Also in 2001, the Sinode Am church network chose her to be a member of Crisis Center’s executive board, and she went to South Africa to attend a training seminar for Disaster Management. Her new position and travels abroad gave her access to funding and other support from aid institutions and extended her advocacy network. She also designed emergency education programs for children.
However tensions rose again in mid 2002 after the declaration of peace pacts among Muslim and Christian leaders. Corpses were found near Muslim establishments. Muslim communities felt restless about being targets of violence and the Christians were afraid that they would be accused of the killings.

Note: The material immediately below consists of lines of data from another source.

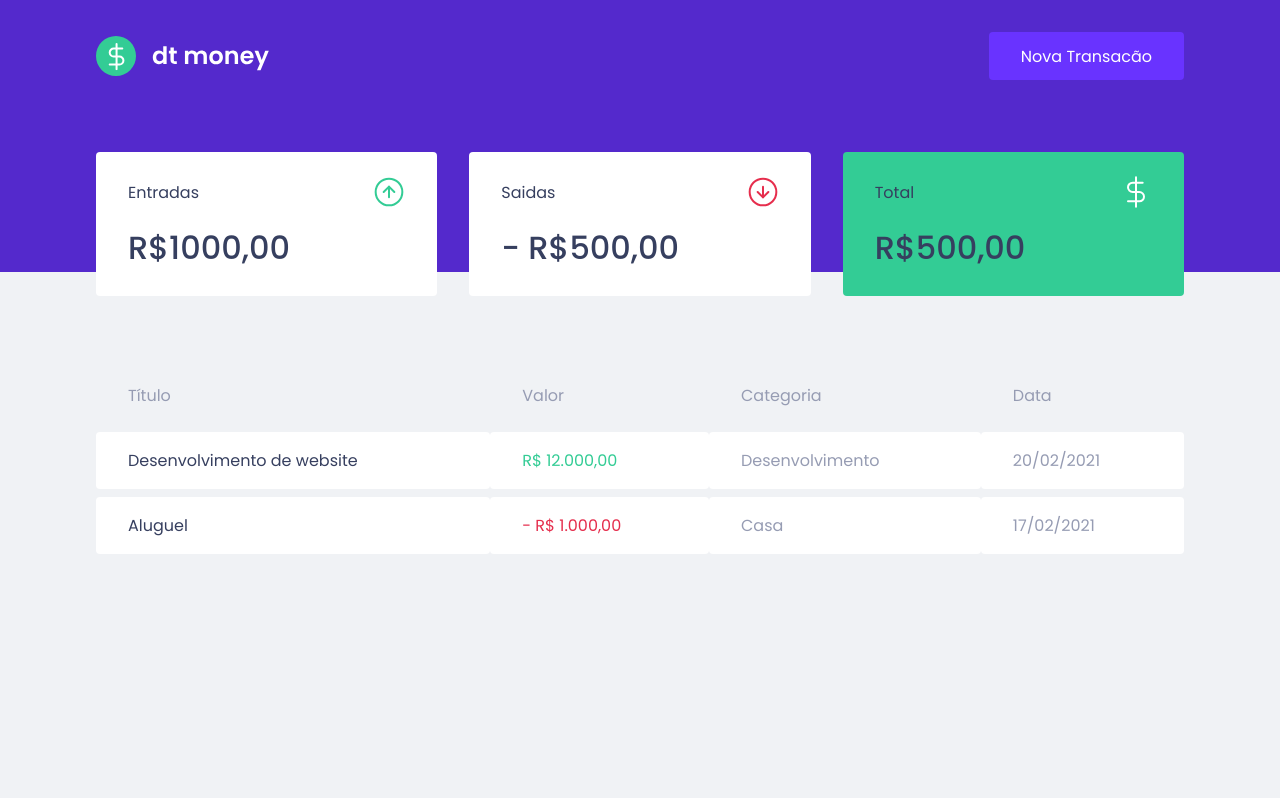
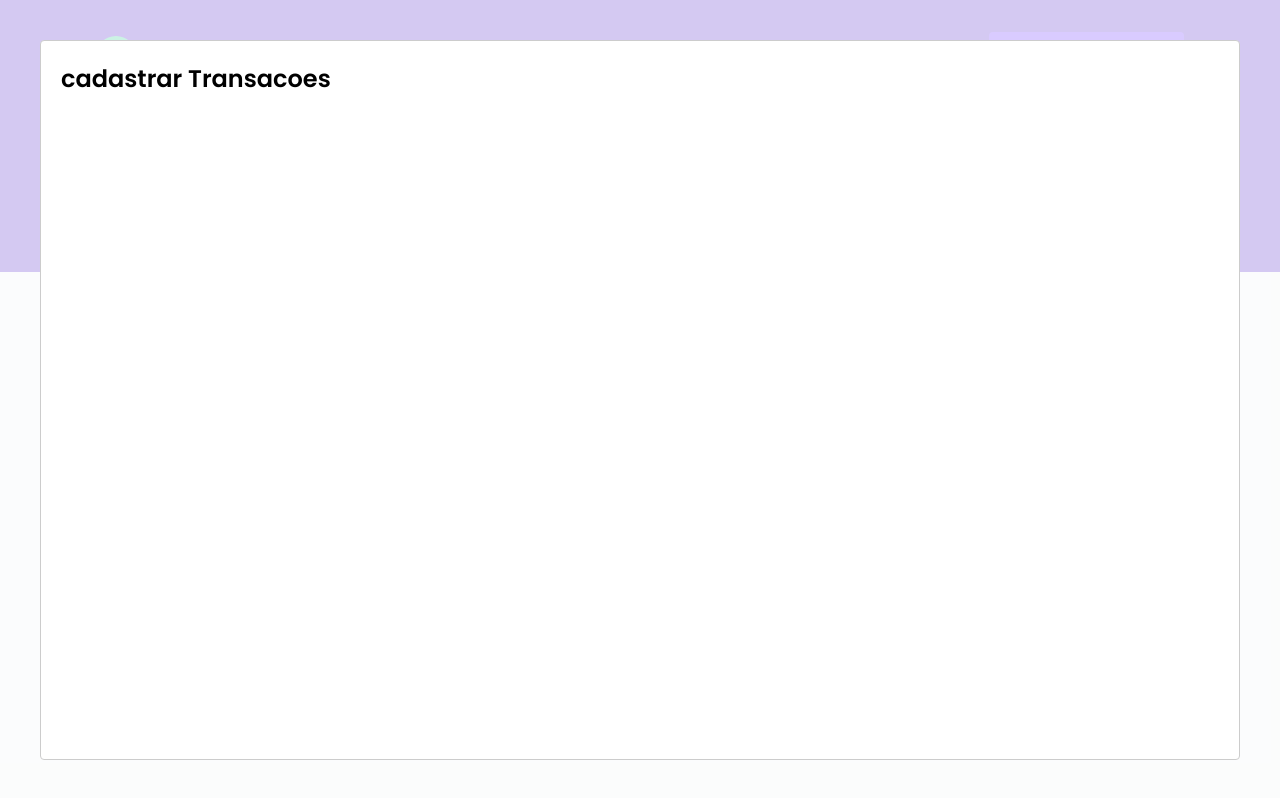
Before and after one commit to JVGS1111/dtmoney, a React (Create React App) app in the folder dtmoney/: page / in a window 1280 px wide. Both pictures are taken after a click on the button "Nova Transacão". Built offline with nearby package versions, Linux system fonts and the light colour scheme; no server answers; what miragejs would draw is missing.

Commit message:
lib para modal adicionada

```diff
--- a/dtmoney/package.json
+++ b/dtmoney/package.json
@@ -3,6 +3,7 @@
   "version": "0.1.0",
   "private": true,
   "dependencies": {
+    "@types/react-modal": "^3.12.1",
     "@types/styled-components": "^5.1.14",
     "axios": "^0.21.4",
     "miragejs": "^0.1.42",
--- a/dtmoney/src/App.tsx
+++ b/dtmoney/src/App.tsx
@@ -2,15 +2,36 @@
 import { Dashboard } from './components/Dashboard';
 import { Header } from './components/Header';
 import { GlobalStyle } from './styles/global';
+import Modal from 'react-modal'
+import { useState } from 'react';
 
 
+Modal.setAppElement('#root')
 
 export function App() {
+  const [isNewTransacitionModalOpen, setIsNewTransacitionModalOpen] = useState(false);
+
+  function handleOpenNewTransactionModal() {
+    setIsNewTransacitionModalOpen(true)
+  }
+
+  function handleCloseNewTransactionModal() {
+    setIsNewTransacitionModalOpen(false)
+  }
   return (
     <>
-      <Header/>
-      <GlobalStyle/>
-      <Dashboard/>
+      <Header onOpenNewTransactionModal={handleOpenNewTransactionModal} />
+
+      <GlobalStyle />
+
+      <Dashboard />
+
+      <Modal
+        isOpen={isNewTransacitionModalOpen}
+        onRequestClose={handleCloseNewTransactionModal}
+      >
+        <h2>cadastrar Transacoes</h2>
+      </Modal>
     </>
 
   );
--- a/dtmoney/src/components/Header/index.tsx
+++ b/dtmoney/src/components/Header/index.tsx
@@ -1,15 +1,21 @@
-import * as React from 'react';
 import logoImg from '../../assets/logo.svg'
-import {Container, Content} from './styles';
+import { Container, Content } from './styles';
 
-export function Header(){
-    return(
+interface HeaderProps {
+    onOpenNewTransactionModal: () => void;
+
+}
+export function Header({ onOpenNewTransactionModal }: HeaderProps) {
+
+    return (
         <Container>
             <Content>
                 <img src={logoImg} alt="dt money" />
-                <button type="button">
+                <button onClick={onOpenNewTransactionModal} type="button">
                     Nova Transacão
                 </button>
+
+
             </Content>
         </Container>
     )
```
Also changed, not shown: 1 other file (tests, documents, lock files or other folders).
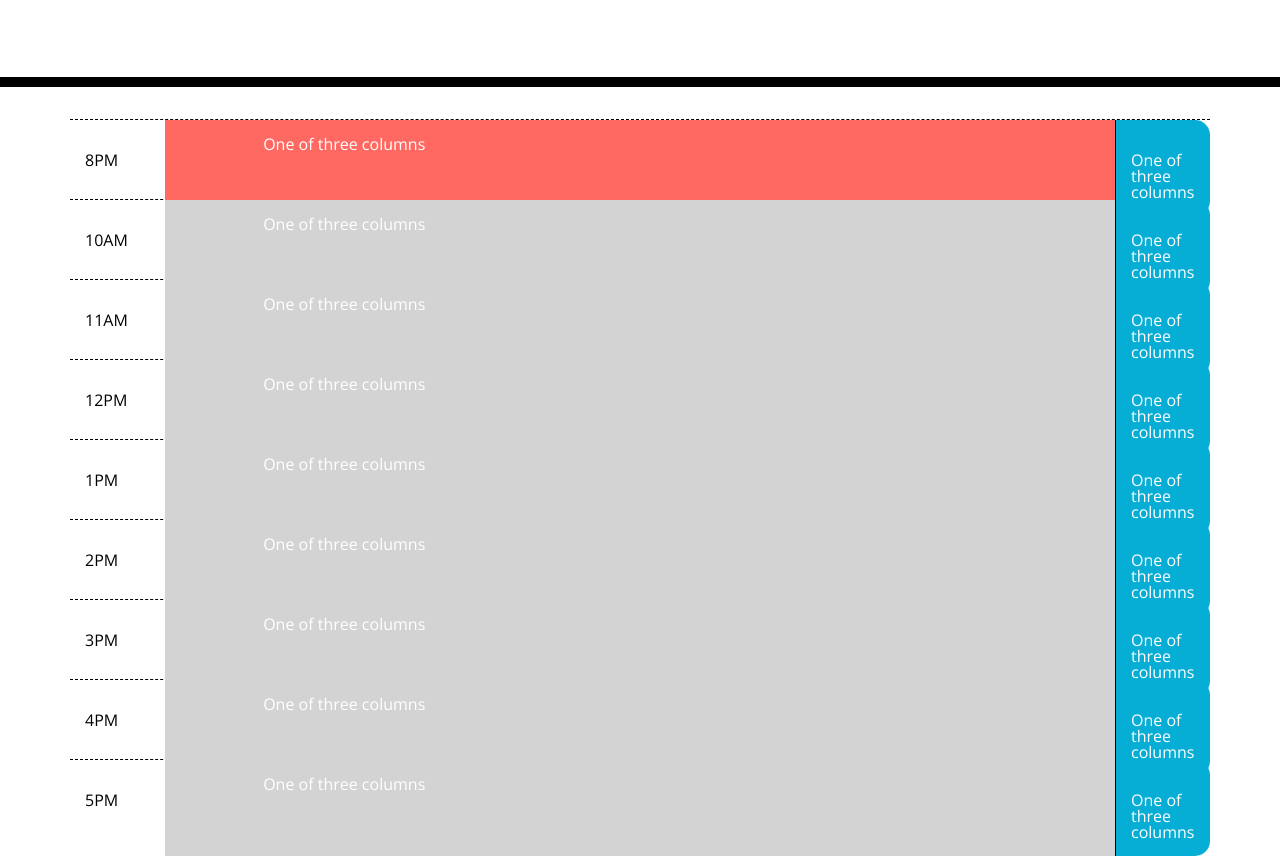
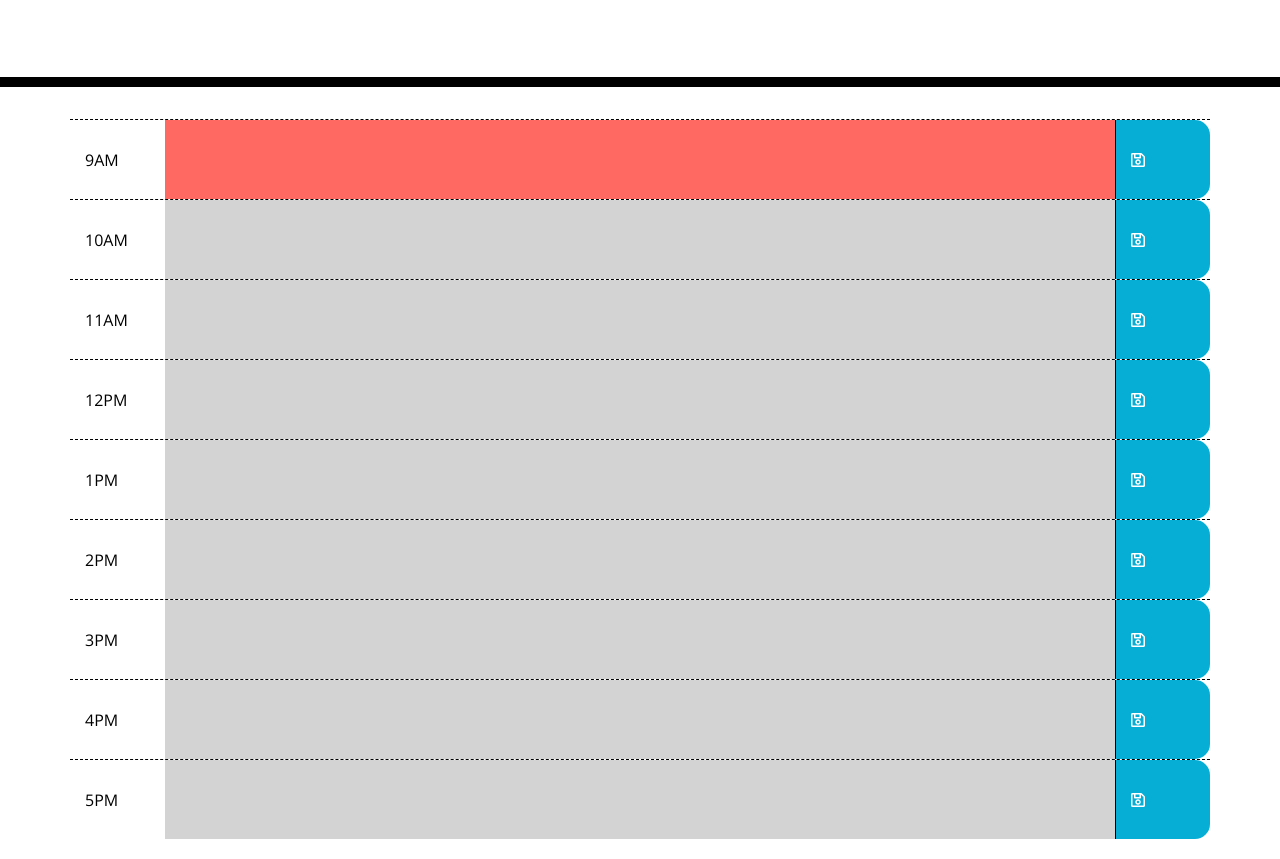
Before and after one commit to bluesatyr/work-day-scheduler, a plain HTML site: page index.html in a window 1280 px wide. Shown: the part 181-1040 px from the top of the page. Drawn offline with nearby package versions, Linux system fonts and the light colour scheme.

Commit message:
initial logic for render tasks and vae button

```diff
--- a/assets/js/script.js
+++ b/assets/js/script.js
@@ -1,28 +1,51 @@
+// get the current hour
 var now = moment();
 console.log(now.hour(20));
-
 var currentHour = now.format("hA");
 console.log(currentHour);
 
+var tasks = ["task 1", "task 2", "task 3", "task 4", "task 5", "task 6", "task 7", "task 8", "task 9"];
+
 // Load tasks from localStorage
-// Render the tasks in the grid => renderTasks()
-// get the current hour
-// compare to time slots on schedule
-// for each hour, check to see if the current hour is < = or >
+var getTasks = function() {
+    var loadedtasks = JSON.parse(localStorage.getItem('tasks'));
+    return loadedtasks;
+};
+
+
+var renderTasks = function() {
+    $('.hour').each(function(i) {
+        $(this).text(tasks[i]);
+        console.log(this);
+    });
+};
+
+// compare to time slots on schedule to current hour
 // if (timeSlot < currentHour) {addClass("past")}
 // if (timeSlot === currentHour) {addClass("current")}
 // if (timeSlot > currentHour) {addClass("future")}
 // when field has focus make text input and back to text field when out of focus
 // save task to localStorage
 // update the view => renderTasks()
+// add more grid classes to make it responsive
 
-var thisHour = $('.am-9').text().trim(); // use data-* and dataset.*
-console.log(thisHour);
+/* var thisHour = $('.am-9').text().trim(); // use data-* and dataset.*
+console.log(thisHour); */
+
 $('.am-9').next().addClass('present'); // add present class to the next sibling
 
 var child = $('.row:first-child div:first-child').text().trim();
 
 console.log(child);
+
+
+
+$('.save-btn').click(function(){
+    var index =  $('.save-btn').index(this);
+    console.log(index)
+    // var taskText = $('.save-btn').prev().text;
+    // tasks[index] = taskText;
+});
 
 
 
--- a/index.html
+++ b/index.html
@@ -23,103 +23,103 @@
         </header>
         <div class="container">
             <!-- Timeblocks go here -->
-            <div class="row hour">
-                <div class="col-1 am-9" data-color="09" id="test-hour">
-                    8PM
+            <div class="row hour" data-hour="09">
+                <div class="col-1 am-9"  id="test-hour">
+                    9AM
                 </div>
                 <div class="col-10 past">
-                    One of three columns
+
                 </div>
                 <div class="col-1 saveBtn">
-                    One of three columns
+                    <i class="far fa-save"></i>
                 </div>
             </div>
-            <div class="row hour">
-                <div class="col-1" data-hour="10">
+            <div class="row hour" data-hour="10">
+                <div class="col-1" >
                     10AM
                 </div>
                 <div class="col-10 past">
-                    One of three columns
+
                 </div>
                 <div class="col-1 saveBtn">
-                    One of three columns
+                    <i class="far fa-save"></i>
                 </div>
             </div>
-            <div class="row hour">
-                <div class="col-1" data-hour="11">
+            <div class="row hour" data-hour="11">
+                <div class="col-1" >
                     11AM
                 </div>
                 <div class="col-10 past">
-                    One of three columns
+
                 </div>
                 <div class="col-1 saveBtn">
-                    One of three columns
+                    <i class="far fa-save"></i>
                 </div>
             </div>
-            <div class="row hour">
-                <div class="col-1" data-hour="12">
+            <div class="row hour" data-hour="12">
+                <div class="col-1" >
                     12PM
                 </div>
                 <div class="col-10 past">
-                    One of three columns
+
                 </div>
                 <div class="col-1 saveBtn">
-                    One of three columns
+                    <i class="far fa-save"></i>
                 </div>
             </div>
-            <div class="row hour">
-                <div class="col-1" data-hour="13">
+            <div class="row hour" data-hour="13">
+                <div class="col-1" >
                     1PM
                 </div>
                 <div class="col-10 past">
-                    One of three columns
+
                 </div>
                 <div class="col-1 saveBtn">
-                    One of three columns
+                    <i class="far fa-save"></i>
                 </div>
             </div>
-            <div class="row hour">
-                <div class="col-1" data-hour="14">
+            <div class="row hour" data-hour="14">
+                <div class="col-1" >
                     2PM
                 </div>
                 <div class="col-10 past">
-                    One of three columns
+
                 </div>
                 <div class="col-1 saveBtn">
-                    One of three columns
+                    <i class="far fa-save"></i>
                 </div>
             </div>
-            <div class="row hour">
-                <div class="col-1" data-hour="15">
+            <div class="row hour" data-hour="15">
+                <div class="col-1" >
                     3PM
                 </div>
                 <div class="col-10 past">
-                    One of three columns
+
                 </div>
                 <div class="col-1 saveBtn">
-                    One of three columns
+                    <i class="far fa-save"></i>
                 </div>
             </div>
-            <div class="row hour">
-                <div class="col-1" data-hour="16">
+            <div class="row hour" data-hour="16">
+                <div class="col-1" >
                     4PM
                 </div>
                 <div class="col-10 past">
-                    One of three columns
+
                 </div>
                 <div class="col-1 saveBtn">
-                    One of three columns
+                    <i class="far fa-save"></i>
                 </div>
             </div>
-            <div class="row hour">
-                <div class="col-1" data-hour="17">
+            <div class="row hour" data-hour="17">
+                <div class="col-1" >
                     5PM
                 </div>
                 <div class="col-10 past">
-                    One of three columns
+
                 </div>
                 <div class="col-1 saveBtn">
-                    One of three columns
+                    <i class="far fa-save"></i>
                 </div>
             </div>
         </div>
```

Many leaders of Muslim armed civilian groups were arrested and rumors about the involvement of Christian leaders and the churches in their detention began to circulate in the communities.
The Reverend Reinaldy Damanik, who was actively trying to establish interfaith dialogue, was accused of smuggling arms into Christian villages and was brought to trial.“I tried to counter the assumptions about the roots of this conflict,” says Mona. “The Muslims and the Christians had started to realize that they don’t hate each other despite their differences and agreed that they shouldn’t respond to provocations. But at the time, when I went to the trials, people from both communities were starting to accuse me of being a traitor, a murderer of both Christians and Muslims.” Not only the communities, but also the media were very suspicious of her and would not credit her and the crisis center for their efforts.
The reconciliation process in Central Sulawesi is still in progress and Mona continues to monitor the peace process and write her reflections and commentaries in local newspapers and websites. “I think the teachings of religious leaders need to be changed. After the experience in Poso, our church included inter-religious understanding in the Sunday school curriculum,” Mona says. Besides running the crisis center, Mona continues to teach and is actively involved in her church community (Gereja Masehi Injili Minahasa) as chairperson of the Children, Women and Gender Commission.